The campaign builds on the work of Give an Hour, which arranges for pro bono mental health services for veterans and their families. “Change Direction” unites an array of businesses, government entities, and organizations to educate at least 30 million Americans about mental illness. The American Psychiatric Foundation, APA, and American Psychiatric Publishing are founding members of the campaign.
“We need to change the conversation about mental illness and recognize that it is not different from any other illness,” said APA CEO and Medical Director Saul Levin, M.D., M.P.A., emphasizing a core theme of all the event’s speakers.
The campaign seeks to raise awareness and train people to recognize five signs of emotional suffering in themselves or the people around them: withdrawal, agitation, hopelessness, decline in personal care, and change in personality.
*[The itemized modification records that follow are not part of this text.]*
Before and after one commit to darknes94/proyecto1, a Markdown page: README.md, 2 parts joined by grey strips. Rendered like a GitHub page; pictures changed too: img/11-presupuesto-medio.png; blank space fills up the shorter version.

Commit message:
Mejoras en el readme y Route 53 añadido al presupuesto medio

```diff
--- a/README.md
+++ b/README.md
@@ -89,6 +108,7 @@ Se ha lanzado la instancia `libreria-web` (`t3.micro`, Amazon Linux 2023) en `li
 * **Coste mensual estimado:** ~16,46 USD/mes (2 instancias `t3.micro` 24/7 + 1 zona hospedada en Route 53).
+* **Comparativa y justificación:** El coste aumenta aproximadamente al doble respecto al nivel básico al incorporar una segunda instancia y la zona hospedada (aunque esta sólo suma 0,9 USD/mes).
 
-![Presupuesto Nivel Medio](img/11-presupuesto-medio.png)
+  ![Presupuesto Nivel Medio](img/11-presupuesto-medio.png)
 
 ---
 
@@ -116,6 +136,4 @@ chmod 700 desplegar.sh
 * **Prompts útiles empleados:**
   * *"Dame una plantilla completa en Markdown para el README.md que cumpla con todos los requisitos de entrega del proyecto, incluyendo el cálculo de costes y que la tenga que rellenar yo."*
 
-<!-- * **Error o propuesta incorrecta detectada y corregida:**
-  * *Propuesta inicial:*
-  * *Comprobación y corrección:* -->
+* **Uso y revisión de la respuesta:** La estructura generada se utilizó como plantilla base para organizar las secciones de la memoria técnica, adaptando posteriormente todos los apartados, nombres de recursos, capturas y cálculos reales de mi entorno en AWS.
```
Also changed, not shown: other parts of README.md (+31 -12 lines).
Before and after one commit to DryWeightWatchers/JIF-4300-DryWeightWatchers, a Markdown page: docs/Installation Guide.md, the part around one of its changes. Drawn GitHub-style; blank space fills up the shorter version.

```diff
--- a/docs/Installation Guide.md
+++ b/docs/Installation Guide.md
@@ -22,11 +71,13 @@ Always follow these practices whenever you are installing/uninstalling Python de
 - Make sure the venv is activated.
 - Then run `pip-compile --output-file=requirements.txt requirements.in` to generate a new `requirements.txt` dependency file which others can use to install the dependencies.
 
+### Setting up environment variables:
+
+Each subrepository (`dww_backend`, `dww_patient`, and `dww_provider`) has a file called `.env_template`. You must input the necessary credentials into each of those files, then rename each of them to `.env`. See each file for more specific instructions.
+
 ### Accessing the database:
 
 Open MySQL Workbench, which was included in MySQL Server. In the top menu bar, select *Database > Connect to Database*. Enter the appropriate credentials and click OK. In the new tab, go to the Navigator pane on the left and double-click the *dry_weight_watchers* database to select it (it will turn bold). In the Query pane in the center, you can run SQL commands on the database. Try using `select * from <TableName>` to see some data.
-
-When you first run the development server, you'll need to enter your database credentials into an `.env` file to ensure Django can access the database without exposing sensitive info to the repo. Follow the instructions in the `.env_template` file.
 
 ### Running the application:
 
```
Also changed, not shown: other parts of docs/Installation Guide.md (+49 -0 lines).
Target audiences include military personnel, veterans, and family members; corporate and government employees; first responders; students, teachers, school officials, and coaches; and health care professionals.
“Our mental health is just as vital as our physical health and treating it that way will take courage from everybody,” concluded Obama. “If we can summon that strength, then I guarantee that we will save lives and soon enough, caring for our mental health won’t be considered such a courageous act. It will be just another part of our lives.”
For more in Psychiatric News about Give an Hour, see the Psychiatric News article “Give an Hour to Expand Free Care for Veterans.”
--AML (Image: Aaron Levin)